Tuesday, March 04, 2008

National Grammar Day!

It's national grammar day! Dangle a participle, split an infinitive, go wild!

I learned of National Grammar Day last night while listening to one of my favorite podcasts: Grammar Girl's Quick And Dirty Tips To Better Writing. It's a fun podcast about grammar. (Yes, I am that much of a geek that I enjoy learning about Grammar!)

Her podcast this week dispels her top ten grammar myths. Check out her site to see what they are! In celebration, I plan to correct anyone who uses one of my pet peeve phrases: "whole entire…"

As is you could have part of the entire thing! Actually, I recently had this conversation with someone and since he has been deliberatel slipping it into conversation at every chance. I slipped it into a couple sentences last night to show that I had gotten the barb and appreciated the irony.

Wherever you are today, correct someone's grammar! Happy Grammar Day!

Don Bergquist - March 10, 2008 - Lakewood, Colorado, USA

1 comment:

Don Bergquist said...

"What's the difference between 'ensure' and 'insure'?"

The question came from a colleague this morning… she was writing an email and was not sure, in context, which to use. How appropriate for National Grammar Day! While the two words are similar, they are not the same thing. It's pretty easy to remember:

Insure… It starts with an "I" - it protects you from Injury

Ensure… It starts with an "E" - it guarantees the Existence of some condition or event.

So, you insure something if you mean to protect from harm, injury or death, or to indemnify the subject from some action. You ensure something will happen by putting a plan into place to make it so.

…and I would add…

Assure… It starts with an "A" - if Asked, it calms fears.

When you assure something, you are confirming that you believe it to be true.

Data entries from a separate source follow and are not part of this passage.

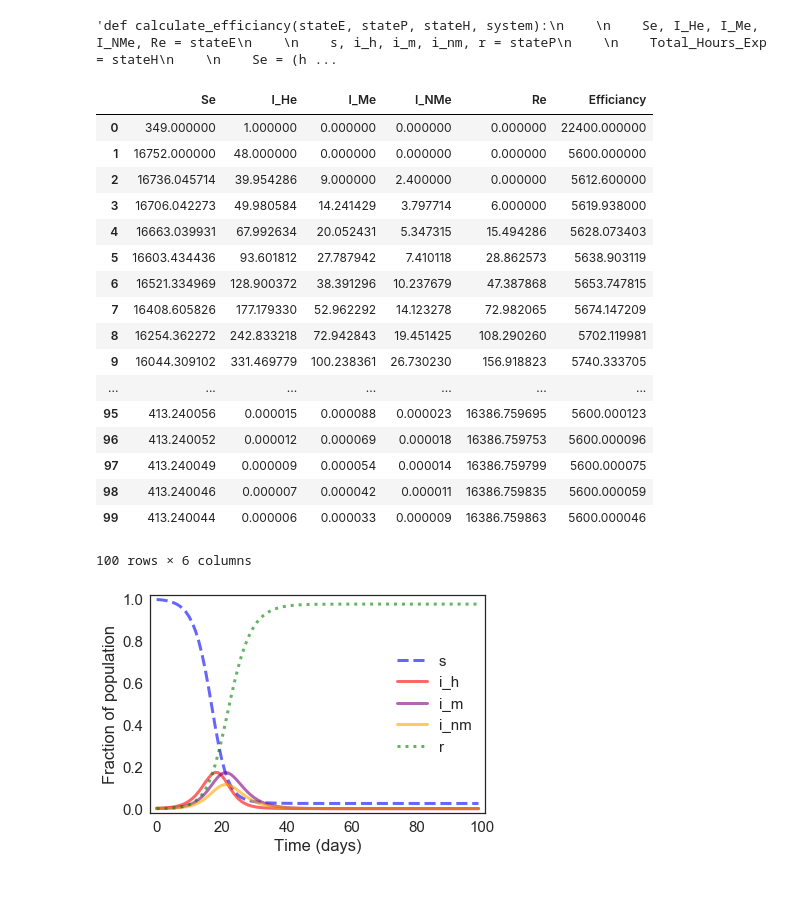
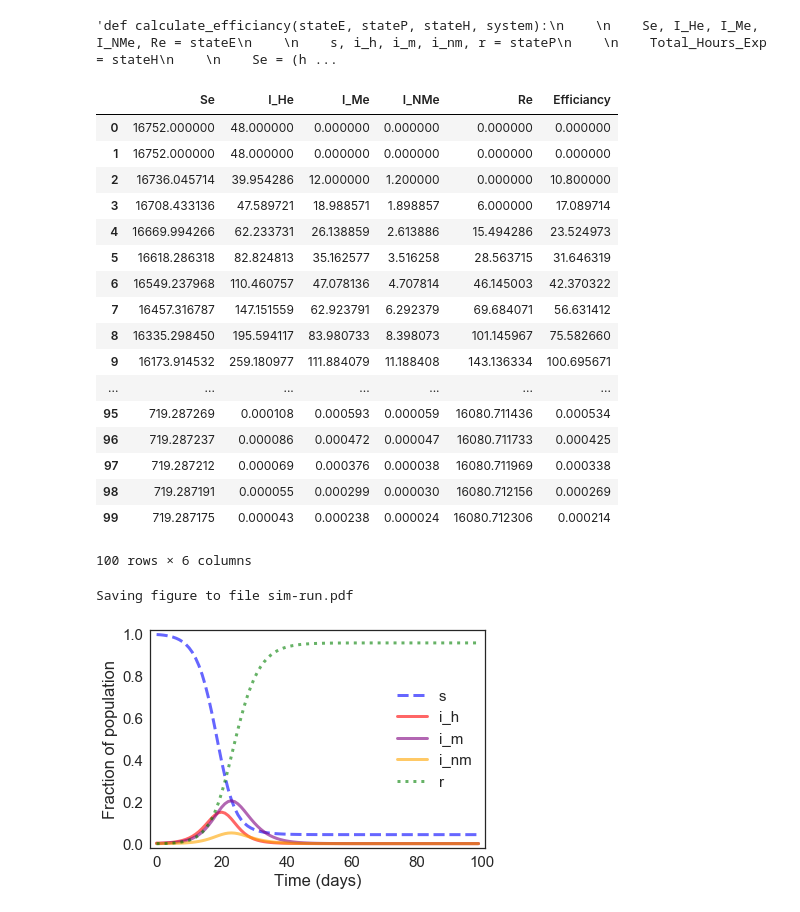
Before and after one commit to MarkG98/ModSimPy-Project-2, a Jupyter notebook: ProjectAlison.ipynb, the cells around one changed output. Cells and saved outputs as stored; diff of their text form; code cells hidden in the pictures.

```diff
--- a/ProjectAlison.ipynb
+++ b/ProjectAlison.ipynb
@@ -15,10 +15,10 @@ beta_nm=1/tc_nm      #contact rate in per day
 gamma=1/tr      #recovery rate in per day
 omega=1/th      #sick appearance rate in per day
 
-alpha = .6   #percent of sick people who take medicine
+alpha = .8  #percent of sick people who take medicine
 
 credits = 16
-hours_expected = credits * 4
+hours_expected = credits * 3
 
 hours_s = 48
 hours_i_h = 48
@@ -26,7 +26,6 @@ hours_i_nm = 12
 hours_i_m = 30
 hours_r = 48
 
-
 total_hours_expected = hours_expected * 350
 # %%
 def make_system(beta_h, beta_m, beta_nm, gamma, omega, alpha):
@@ -40,7 +39,7 @@ def make_system(beta_h, beta_m, beta_nm, gamma, omega, alpha):
     init = State(S=349, I_H=1, I_M=0, I_NM=0, R=0)
     init /= np.sum(init)
 
-    initE = State(Se=349, I_He=1, I_Me=0, I_NMe=0, Re=0, Efficiancy = total_hours_expected)
+    initE = State(Se=349 * 48, I_He=1 * 48, I_Me=0, I_NMe=0, Re=0, Efficiancy = 0)
 
     t0 = 0
     t_end = 7 * 14
@@ -176,28 +175,30 @@ run_simulation(system, update1, calculate_efficiancy)
 system.resultsE
 # %% [output]
 |  | Se | I_He | I_Me | I_NMe | Re | Efficiancy |
-| 0 | 349.000000 | 1.000000 | 0.000000 | 0.000000 | 0.000000 | 22400.000000 |
-| 1 | 16752.000000 | 48.000000 | 0.000000 | 0.000000 | 0.000000 | 5600.000000 |
-| 2 | 16736.045714 | 39.954286 | 9.000000 | 2.400000 | 0.000000 | 5612.600000 |
-| 3 | 16706.042273 | 49.980584 | 14.241429 | 3.797714 | 6.000000 | 5619.938000 |
-| 4 | 16663.039931 | 67.992634 | 20.052431 | 5.347315 | 15.494286 | 5628.073403 |
-| 5 | 16603.434436 | 93.601812 | 27.787942 | 7.410118 | 28.862573 | 5638.903119 |
-| 6 | 16521.334969 | 128.900372 | 38.391296 | 10.237679 | 47.387868 | 5653.747815 |
-| 7 | 16408.605826 | 177.179330 | 52.962292 | 14.123278 | 72.982065 | 5674.147209 |
-| 8 | 16254.362272 | 242.833218 | 72.942843 | 19.451425 | 108.290260 | 5702.119981 |
-| 9 | 16044.309102 | 331.469779 | 100.238361 | 26.730230 | 156.918823 | 5740.333705 |
+| 0 | 16752.000000 | 48.000000 | 0.000000 | 0.000000 | 0.000000 | 0.000000 |
+| 1 | 16752.000000 | 48.000000 | 0.000000 | 0.000000 | 0.000000 | 0.000000 |
+| 2 | 16736.045714 | 39.954286 | 12.000000 | 1.200000 | 0.000000 | 10.800000 |
+| 3 | 16708.433136 | 47.589721 | 18.988571 | 1.898857 | 6.000000 | 17.089714 |
+| 4 | 16669.994266 | 62.233731 | 26.138859 | 2.613886 | 15.494286 | 23.524973 |
+| 5 | 16618.286318 | 82.824813 | 35.162577 | 3.516258 | 28.563715 | 31.646319 |
+| 6 | 16549.237968 | 110.460757 | 47.078136 | 4.707814 | 46.145003 | 42.370322 |
+| 7 | 16457.316787 | 147.151559 | 62.923791 | 6.292379 | 69.684071 | 56.631412 |
+| 8 | 16335.298450 | 195.594117 | 83.980733 | 8.398073 | 101.145967 | 75.582660 |
+| 9 | 16173.914532 | 259.180977 | 111.884079 | 11.188408 | 143.136334 | 100.695671 |
 | ... | ... | ... | ... | ... | ... | ... |
-| 95 | 413.240056 | 0.000015 | 0.000088 | 0.000023 | 16386.759695 | 5600.000123 |
-| 96 | 413.240052 | 0.000012 | 0.000069 | 0.000018 | 16386.759753 | 5600.000096 |
-| 97 | 413.240049 | 0.000009 | 0.000054 | 0.000014 | 16386.759799 | 5600.000075 |
-| 98 | 413.240046 | 0.000007 | 0.000042 | 0.000011 | 16386.759835 | 5600.000059 |
-| 99 | 413.240044 | 0.000006 | 0.000033 | 0.000009 | 16386.759863 | 5600.000046 |
+| 95 | 719.287269 | 0.000108 | 0.000593 | 0.000059 | 16080.711436 | 0.000534 |
+| 96 | 719.287237 | 0.000086 | 0.000472 | 0.000047 | 16080.711733 | 0.000425 |
+| 97 | 719.287212 | 0.000069 | 0.000376 | 0.000038 | 16080.711969 | 0.000338 |
+| 98 | 719.287191 | 0.000055 | 0.000299 | 0.000030 | 16080.712156 | 0.000269 |
+| 99 | 719.287175 | 0.000043 | 0.000238 | 0.000024 | 16080.712306 | 0.000214 |
 100 rows × 6 columns
 # %%
 frame = system.results
 plot_results(frame.S, frame.I_H, frame.I_M, frame.I_NM, frame.R)
+savefig('sim-run.pdf')
 # %% [output]
+Saving figure to file sim-run.pdf
-[figure, old version]
+[figure, new version]
 # %%
 def plot_results2(Efficiancy):
     """Plot the results of a SIR model.
```
Also changed, not shown: parts of 2 cells of this notebook.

So, in conclusion:

The author assures you that he has ensured that his car will be protected from hail damage by allowing USAA to insure it.